# Your task
Hunt for the word "xlsx" across the entries below, copying each line that holds it.

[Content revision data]
★ ★ ★ ★ ★
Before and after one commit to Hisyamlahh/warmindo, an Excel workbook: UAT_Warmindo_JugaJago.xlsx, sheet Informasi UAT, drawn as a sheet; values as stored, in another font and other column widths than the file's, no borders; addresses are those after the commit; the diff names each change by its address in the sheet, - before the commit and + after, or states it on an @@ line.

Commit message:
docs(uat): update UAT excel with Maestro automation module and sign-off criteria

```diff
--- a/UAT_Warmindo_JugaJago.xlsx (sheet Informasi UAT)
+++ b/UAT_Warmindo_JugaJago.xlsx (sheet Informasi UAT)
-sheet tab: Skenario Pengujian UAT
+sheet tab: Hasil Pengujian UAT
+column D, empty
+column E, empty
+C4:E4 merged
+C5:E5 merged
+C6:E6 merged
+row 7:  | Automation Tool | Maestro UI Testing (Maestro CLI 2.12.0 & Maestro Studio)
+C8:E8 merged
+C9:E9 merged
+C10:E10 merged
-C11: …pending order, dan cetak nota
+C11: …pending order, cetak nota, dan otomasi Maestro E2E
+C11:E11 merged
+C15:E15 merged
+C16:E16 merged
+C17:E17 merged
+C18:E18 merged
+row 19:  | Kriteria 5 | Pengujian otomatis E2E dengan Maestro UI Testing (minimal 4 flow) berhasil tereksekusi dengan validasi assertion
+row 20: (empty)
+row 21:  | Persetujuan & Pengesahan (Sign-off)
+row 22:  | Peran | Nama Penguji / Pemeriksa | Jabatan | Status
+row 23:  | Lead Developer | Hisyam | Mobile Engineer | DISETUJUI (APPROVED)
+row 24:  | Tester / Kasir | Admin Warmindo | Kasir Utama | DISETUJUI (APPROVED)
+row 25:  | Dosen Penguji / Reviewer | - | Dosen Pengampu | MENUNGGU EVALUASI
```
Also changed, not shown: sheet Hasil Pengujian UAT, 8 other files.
★ ★ ★ ★ ★
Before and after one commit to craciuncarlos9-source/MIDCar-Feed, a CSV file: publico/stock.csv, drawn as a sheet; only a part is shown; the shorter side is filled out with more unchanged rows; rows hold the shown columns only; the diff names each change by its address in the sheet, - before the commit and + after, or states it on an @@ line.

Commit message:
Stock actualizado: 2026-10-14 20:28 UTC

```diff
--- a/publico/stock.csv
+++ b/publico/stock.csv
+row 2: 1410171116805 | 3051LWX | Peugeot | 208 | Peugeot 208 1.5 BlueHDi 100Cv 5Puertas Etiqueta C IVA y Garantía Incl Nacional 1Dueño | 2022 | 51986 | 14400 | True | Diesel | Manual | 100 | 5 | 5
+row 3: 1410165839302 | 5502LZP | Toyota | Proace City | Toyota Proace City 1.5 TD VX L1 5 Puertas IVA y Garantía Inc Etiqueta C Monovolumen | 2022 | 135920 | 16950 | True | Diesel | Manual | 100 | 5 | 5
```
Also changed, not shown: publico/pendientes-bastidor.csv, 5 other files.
★ ★ ★ ★ ★
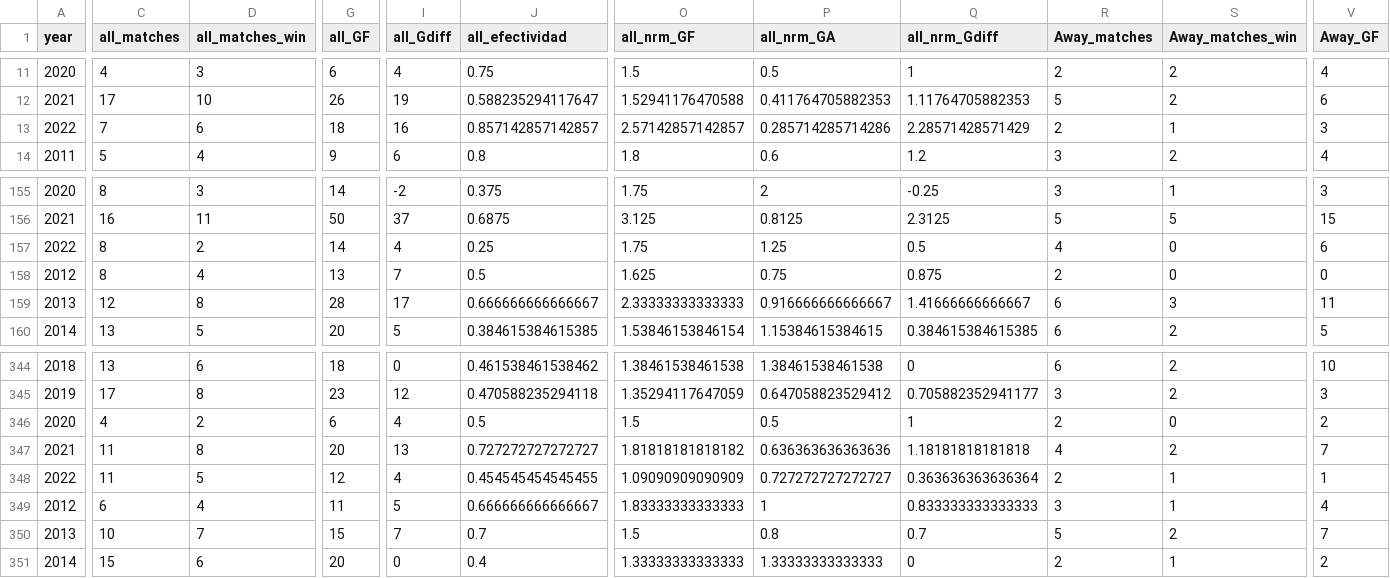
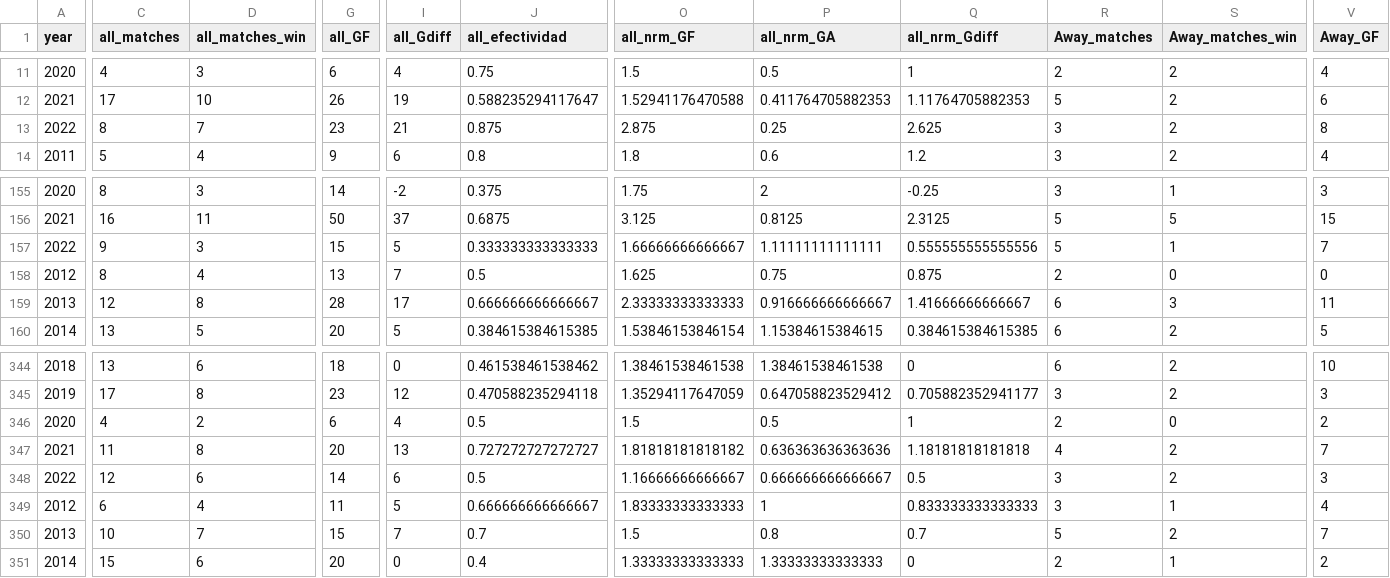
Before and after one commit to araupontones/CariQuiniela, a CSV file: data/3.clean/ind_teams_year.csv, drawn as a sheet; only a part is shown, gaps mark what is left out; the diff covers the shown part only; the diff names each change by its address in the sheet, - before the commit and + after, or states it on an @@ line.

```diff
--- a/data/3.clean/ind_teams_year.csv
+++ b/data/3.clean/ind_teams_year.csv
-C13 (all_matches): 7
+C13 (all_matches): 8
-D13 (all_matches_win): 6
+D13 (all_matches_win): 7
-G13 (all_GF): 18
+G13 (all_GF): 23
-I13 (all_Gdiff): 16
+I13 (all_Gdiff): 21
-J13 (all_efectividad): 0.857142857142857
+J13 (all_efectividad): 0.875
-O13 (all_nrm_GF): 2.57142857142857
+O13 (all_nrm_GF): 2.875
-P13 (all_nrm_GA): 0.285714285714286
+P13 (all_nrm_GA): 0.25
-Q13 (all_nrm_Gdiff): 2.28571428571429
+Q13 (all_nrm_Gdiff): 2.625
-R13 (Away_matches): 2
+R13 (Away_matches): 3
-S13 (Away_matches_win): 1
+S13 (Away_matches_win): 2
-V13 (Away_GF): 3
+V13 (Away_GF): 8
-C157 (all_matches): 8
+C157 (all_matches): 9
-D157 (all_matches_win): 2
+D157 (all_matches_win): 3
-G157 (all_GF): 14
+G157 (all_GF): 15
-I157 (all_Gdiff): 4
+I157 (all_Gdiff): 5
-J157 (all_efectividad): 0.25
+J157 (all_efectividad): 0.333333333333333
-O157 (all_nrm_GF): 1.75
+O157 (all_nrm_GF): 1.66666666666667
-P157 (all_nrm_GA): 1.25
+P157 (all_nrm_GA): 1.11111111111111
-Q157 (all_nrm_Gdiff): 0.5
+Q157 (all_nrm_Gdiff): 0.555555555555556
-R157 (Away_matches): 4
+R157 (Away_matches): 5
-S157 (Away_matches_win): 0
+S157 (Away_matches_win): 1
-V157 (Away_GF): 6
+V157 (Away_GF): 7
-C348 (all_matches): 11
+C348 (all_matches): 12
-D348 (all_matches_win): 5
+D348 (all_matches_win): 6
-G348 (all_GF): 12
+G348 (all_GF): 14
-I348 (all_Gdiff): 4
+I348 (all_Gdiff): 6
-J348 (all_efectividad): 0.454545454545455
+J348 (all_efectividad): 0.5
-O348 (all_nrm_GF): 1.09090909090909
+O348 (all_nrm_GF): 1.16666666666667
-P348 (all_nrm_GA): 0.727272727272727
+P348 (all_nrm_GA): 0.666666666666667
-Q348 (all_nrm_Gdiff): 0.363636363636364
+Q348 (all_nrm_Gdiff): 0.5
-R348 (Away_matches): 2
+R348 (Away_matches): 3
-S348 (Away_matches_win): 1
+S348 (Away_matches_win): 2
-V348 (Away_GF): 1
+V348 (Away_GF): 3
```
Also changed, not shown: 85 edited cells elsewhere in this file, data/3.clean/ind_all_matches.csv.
★ ★ ★ ★ ★
# Solution to this problem
Before and after one commit to Hisyamlahh/warmindo, an Excel workbook: UAT_Warmindo_JugaJago.xlsx, sheet Informasi UAT, drawn as a sheet; values as stored, in another font and other column widths than the file's, no borders; addresses are those after the commit; the diff names each change by its address in the sheet, - before the commit and + after, or states it on an @@ line.
--- a/UAT_Warmindo_JugaJago.xlsx (sheet Informasi UAT)
+++ b/UAT_Warmindo_JugaJago.xlsx (sheet Informasi UAT)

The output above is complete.